Just when it seemed panic in Detroit had reached a fervent pitch, there is another bizarre twist in the text-message scandal. A lawyer is trying to force SkyTel to hand over any text messages sent from city employee pagers, and their GPS coordinates, the morning that a stripper named Strawberry was murdered in Detroit.The lawyer, Norman Yatooma, represents the 14-year-old son of Tamara Greene, who was gunned down in a drive-by shooting in the wee hours of April 30, 2003. The murder remains unsolved. Greene, whose exotic-dance stage name was Strawberry, was rumored to have performed at a party at the mayor's mansion several months before her murder, according to the Detroit Free Press, but Mayor Kwame Kilpatrick and other city officials claim such a party never occurred.
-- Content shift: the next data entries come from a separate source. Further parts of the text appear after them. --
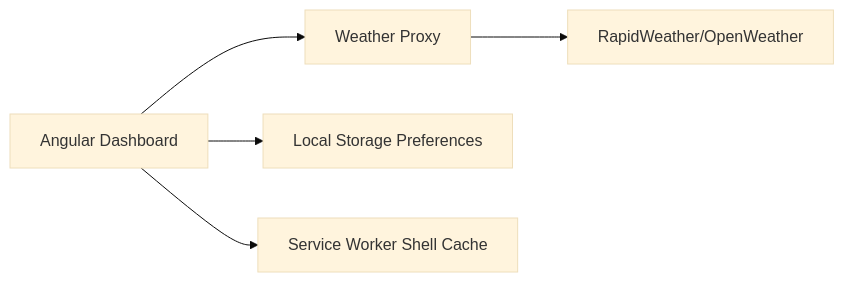
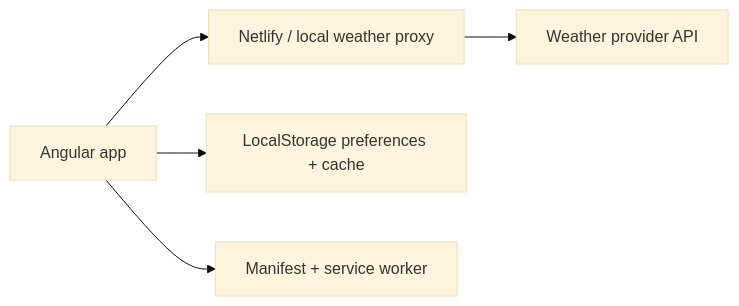
One commit to coltonsaywhatt/Clearcast changed the diagram in README.md. Above: the diagram before and after it, drawn with Mermaid (base theme). The commit also changed other lines of this file and 2 other files, not shown here.

Commit message:
Polish portfolio README and app branding details

````diff
--- a/README.md
+++ b/README.md
@@ -136,7 +32,7 @@
 ```mermaid
 flowchart LR
-  Browser["Angular Dashboard"] --> WeatherProxy["Weather Proxy"]
-  WeatherProxy --> RapidAPI["RapidWeather/OpenWeather"]
-  Browser --> LocalStorage["Local Storage Preferences"]
-  Browser --> ServiceWorker["Service Worker Shell Cache"]
+  Browser["Angular app"] --> Proxy["Netlify / local weather proxy"]
+  Proxy --> WeatherAPI["Weather provider API"]
+  Browser --> Storage["LocalStorage preferences + cache"]
+  Browser --> PWA["Manifest + service worker"]
 ```
````
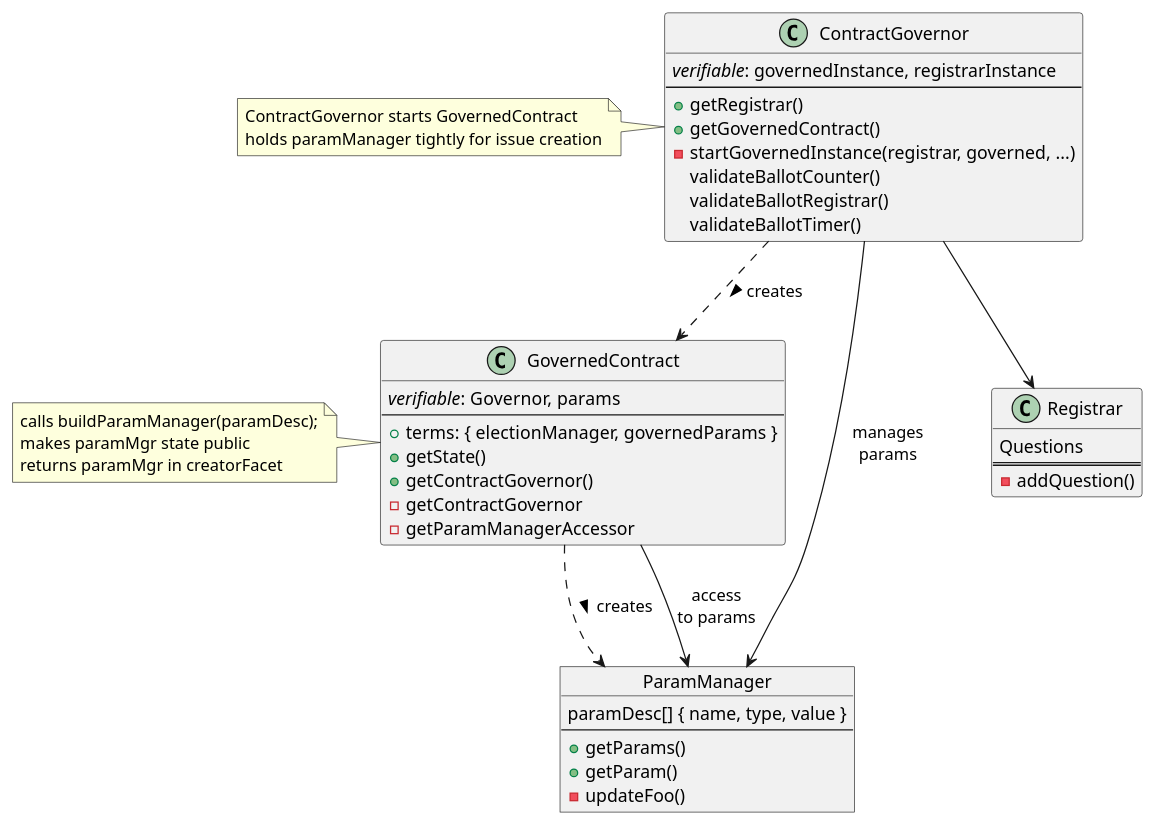
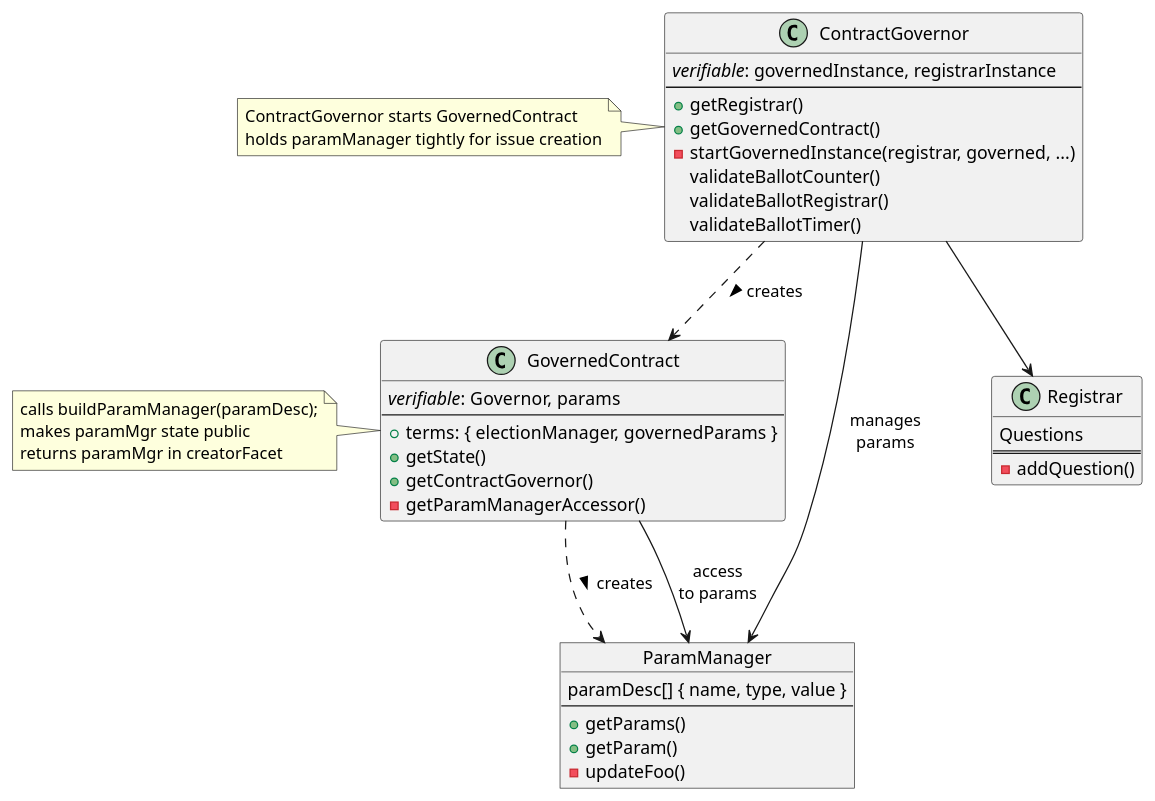
The diagram in packages/governance/docs/contracts.puml (Agoric/agoric-sdk), drawn with PlantUML before and after one commit. The commit also changed 18 other files, not shown here.

```diff
--- a/packages/governance/docs/contracts.puml
+++ b/packages/governance/docs/contracts.puml
@@ -1,46 +1,45 @@
 @startuml contract governance
 
 Object ParamManager {
     paramDesc[] { name, type, value }
     --
     +getParams()
     +getParam()
     -updateFoo()
 }
 
 class GovernedContract {
     <i>verifiable</i>: Governor, params
     --
     +terms: { electionManager, governedParams }
     +getState()
     +getContractGovernor()
-    -getContractGovernor
-    -getParamManagerAccessor
+    -getParamManagerAccessor()
 }
 note  left : calls buildParamManager(paramDesc);\nmakes paramMgr state public\nreturns paramMgr in creatorFacet
 
 class ContractGovernor {
     <i>verifiable</i>: governedInstance, registrarInstance
     --
     +getRegistrar()
     +getGovernedContract()
     -startGovernedInstance(registrar, governed, ...)
     validateBallotCounter()
     validateBallotRegistrar()
     validateBallotTimer()
 }
 note left : ContractGovernor starts GovernedContract\nholds paramManager tightly for issue creation
 
 class Registrar {
     Questions
     ===
     -addQuestion()
 }
 
 GovernedContract ..> ParamManager : creates >
 GovernedContract --> ParamManager : access\nto params
 ContractGovernor ..> GovernedContract : creates >
 ContractGovernor --> Registrar
 ContractGovernor ==> ParamManager : manages\nparams
 
 @enduml
```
In 2005, a Wayne County court awarded a former Detroit police officer $200,000, after he sued the city on the claim he was transferred out of the homicide department for investigating Greene's death. Yatooma represents Greene's son in a lawsuit against the city and police department, claiming they failed to thoroughly investigate Greene's death. In recent days, Kilpatrick has become the center of an investigation and legal battles related to an $8.4 million whistle-blower settlement paid out by the city, after the Detroit Free Press released racy SkyTel text messages it had obtained (from an undisclosed source) between Kilpatrick and his former chief of staff, Christine Beatty. It's unclear what Yatooma thinks the text messages will show, but take note of the timing of his request. I'm not a lawyer, but I know an important part of practicing law is establishing precedent, and striking while the iron is hot. Lawyers representing the plaintiffs in the whistle-blower suit regarding Kilpatrick subpoenaed SkyTel, and although the city reportedly spent years trying to block access to the messages, SkyTel eventually handed them over. That precedent could give Yatooma the upper hand in his subpoena, filed with the U.S. District Court in Detroit, to have Mississippi-based SkyTel hand over those text messages. Precedent, precedent. Could the growing text messaging scandal in Detroit make it easier for anyone to subpoena SkyTel and other wireless service providers for messages and GPS coordinates as part of the discovery process for corporate lawsuits? It's an interesting subject, and one discussion IT and business managers might consider having with the company attorneys.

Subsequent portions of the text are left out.